Washington Supreme Court Says No to Condemnations for Private Use
In 1993, the Washington state legislature passed a law that gave mobile home park tenants a right of first refusal when a park owner decides to sell the mobile home park. Manufactured Housing Communities of Washington, an association of mobile home park owners, brought a declaratory judgment action against the State two years later, arguing that the act creates an unconstitutional taking of property for private use. The trial court and state Court of Appeals both upheld the constitutionality of the act.
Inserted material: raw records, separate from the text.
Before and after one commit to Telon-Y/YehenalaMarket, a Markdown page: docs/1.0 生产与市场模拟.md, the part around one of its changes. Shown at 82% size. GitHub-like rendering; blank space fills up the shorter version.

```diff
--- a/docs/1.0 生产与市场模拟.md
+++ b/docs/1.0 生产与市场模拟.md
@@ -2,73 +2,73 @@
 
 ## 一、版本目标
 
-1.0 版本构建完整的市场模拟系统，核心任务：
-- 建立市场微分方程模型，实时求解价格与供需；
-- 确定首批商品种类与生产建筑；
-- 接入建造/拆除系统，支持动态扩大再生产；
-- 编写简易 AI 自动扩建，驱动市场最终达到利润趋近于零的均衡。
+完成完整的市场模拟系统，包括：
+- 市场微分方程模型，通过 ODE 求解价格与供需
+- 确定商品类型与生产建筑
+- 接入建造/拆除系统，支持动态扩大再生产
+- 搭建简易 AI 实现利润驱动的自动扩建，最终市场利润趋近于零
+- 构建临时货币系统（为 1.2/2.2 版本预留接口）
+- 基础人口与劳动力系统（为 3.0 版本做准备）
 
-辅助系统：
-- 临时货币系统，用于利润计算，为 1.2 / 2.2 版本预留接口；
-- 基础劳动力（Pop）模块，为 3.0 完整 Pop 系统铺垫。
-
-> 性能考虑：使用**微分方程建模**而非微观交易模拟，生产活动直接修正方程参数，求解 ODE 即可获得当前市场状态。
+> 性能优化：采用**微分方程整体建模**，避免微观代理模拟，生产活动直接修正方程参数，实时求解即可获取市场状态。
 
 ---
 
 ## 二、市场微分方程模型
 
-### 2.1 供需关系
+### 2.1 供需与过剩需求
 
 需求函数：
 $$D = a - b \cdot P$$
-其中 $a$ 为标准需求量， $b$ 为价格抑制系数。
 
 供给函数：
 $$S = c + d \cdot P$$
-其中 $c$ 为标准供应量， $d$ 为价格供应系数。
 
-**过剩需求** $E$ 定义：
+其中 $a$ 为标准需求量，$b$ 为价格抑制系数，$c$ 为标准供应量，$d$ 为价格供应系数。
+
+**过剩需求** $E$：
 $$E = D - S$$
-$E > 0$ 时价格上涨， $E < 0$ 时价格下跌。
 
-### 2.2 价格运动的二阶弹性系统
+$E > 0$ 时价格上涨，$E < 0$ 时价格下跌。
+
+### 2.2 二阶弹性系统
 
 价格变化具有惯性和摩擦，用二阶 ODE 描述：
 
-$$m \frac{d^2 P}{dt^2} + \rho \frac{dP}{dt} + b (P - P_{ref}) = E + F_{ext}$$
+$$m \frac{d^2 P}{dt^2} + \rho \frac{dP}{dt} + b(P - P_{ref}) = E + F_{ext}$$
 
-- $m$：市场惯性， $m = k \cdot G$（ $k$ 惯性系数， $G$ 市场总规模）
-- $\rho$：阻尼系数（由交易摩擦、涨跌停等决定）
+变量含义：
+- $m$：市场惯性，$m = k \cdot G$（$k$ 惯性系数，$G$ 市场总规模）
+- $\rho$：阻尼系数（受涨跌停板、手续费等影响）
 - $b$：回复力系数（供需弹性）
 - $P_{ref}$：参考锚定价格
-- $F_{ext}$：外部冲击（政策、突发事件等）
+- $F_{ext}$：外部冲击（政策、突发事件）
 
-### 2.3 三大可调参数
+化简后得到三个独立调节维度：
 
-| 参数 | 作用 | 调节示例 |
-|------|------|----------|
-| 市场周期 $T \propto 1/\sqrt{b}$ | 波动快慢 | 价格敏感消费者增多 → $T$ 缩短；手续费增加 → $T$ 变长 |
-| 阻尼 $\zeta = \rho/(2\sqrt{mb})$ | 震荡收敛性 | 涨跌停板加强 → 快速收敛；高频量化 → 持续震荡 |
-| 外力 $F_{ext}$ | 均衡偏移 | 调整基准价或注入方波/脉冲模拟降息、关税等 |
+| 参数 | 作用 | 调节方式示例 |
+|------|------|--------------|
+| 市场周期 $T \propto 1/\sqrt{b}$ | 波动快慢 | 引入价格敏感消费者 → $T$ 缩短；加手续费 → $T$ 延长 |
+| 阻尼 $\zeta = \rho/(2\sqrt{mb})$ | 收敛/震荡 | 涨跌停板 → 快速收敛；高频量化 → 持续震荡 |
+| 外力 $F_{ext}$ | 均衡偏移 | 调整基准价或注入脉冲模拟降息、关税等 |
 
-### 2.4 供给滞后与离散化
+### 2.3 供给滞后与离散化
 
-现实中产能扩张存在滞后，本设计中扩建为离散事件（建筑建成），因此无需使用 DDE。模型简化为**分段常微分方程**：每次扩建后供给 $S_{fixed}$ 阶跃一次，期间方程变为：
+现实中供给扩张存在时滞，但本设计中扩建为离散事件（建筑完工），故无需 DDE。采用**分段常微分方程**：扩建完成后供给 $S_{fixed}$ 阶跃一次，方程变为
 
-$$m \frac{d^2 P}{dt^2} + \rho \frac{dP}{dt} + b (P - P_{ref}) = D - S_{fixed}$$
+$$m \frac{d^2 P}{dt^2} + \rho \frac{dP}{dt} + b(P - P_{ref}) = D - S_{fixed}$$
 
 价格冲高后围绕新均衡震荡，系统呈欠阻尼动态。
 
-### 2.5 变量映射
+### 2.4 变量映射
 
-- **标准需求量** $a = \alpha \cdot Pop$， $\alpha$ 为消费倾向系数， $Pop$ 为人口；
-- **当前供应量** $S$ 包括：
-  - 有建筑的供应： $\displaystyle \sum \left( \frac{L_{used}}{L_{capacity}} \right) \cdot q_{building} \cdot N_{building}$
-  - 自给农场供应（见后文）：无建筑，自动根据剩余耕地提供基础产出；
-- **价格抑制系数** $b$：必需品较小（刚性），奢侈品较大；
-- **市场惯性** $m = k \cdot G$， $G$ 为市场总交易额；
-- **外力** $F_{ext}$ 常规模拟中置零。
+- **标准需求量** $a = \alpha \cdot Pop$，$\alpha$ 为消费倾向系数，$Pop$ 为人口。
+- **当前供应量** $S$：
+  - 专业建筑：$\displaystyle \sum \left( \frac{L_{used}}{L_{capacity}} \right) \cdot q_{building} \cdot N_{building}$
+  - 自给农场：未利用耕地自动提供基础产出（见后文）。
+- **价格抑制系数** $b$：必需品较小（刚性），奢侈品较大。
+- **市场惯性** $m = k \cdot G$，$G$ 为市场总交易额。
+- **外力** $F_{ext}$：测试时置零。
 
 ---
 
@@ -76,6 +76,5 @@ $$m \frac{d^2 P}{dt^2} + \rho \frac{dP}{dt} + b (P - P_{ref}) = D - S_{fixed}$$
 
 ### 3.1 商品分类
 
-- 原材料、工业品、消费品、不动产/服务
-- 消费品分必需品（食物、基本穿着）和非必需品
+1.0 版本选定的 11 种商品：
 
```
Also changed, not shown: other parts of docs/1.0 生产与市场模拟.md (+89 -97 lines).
However, in November 2000 the Washington Supreme Court reversed the lower court rulings, and held the act to be unconstitutional.1
The high court held that giving the right of first refusal to tenants transferred a valuable right from one private citizen to another.2 The court explained that the “eminent domain provision of the Washington Constitution provides a complete restriction against taking private property for private use.” Moreover, the court held, “[t]his prohibition is not conditioned on payment of compensation…. Hence, this absolute prohibition against taking private property for private use…requires invalidation of the statute.”3 This decision was in keeping with other Washington cases that similarly forbade the condemnation of property for the primary purpose of transferring the land to private business.4
1 See Manufactured Housing Communities v. Washington, 13 P.3d 183 (Wash. 2000).
2 See id. at 194-95.
3 Id. at 190.
4 In Re Petition of Seattle, 638 P.2d 549, 556-57 (Wash. 1981; Hogue v. Port of Seattle, 341 P.2d 171, 181-191 (Wash. 1959).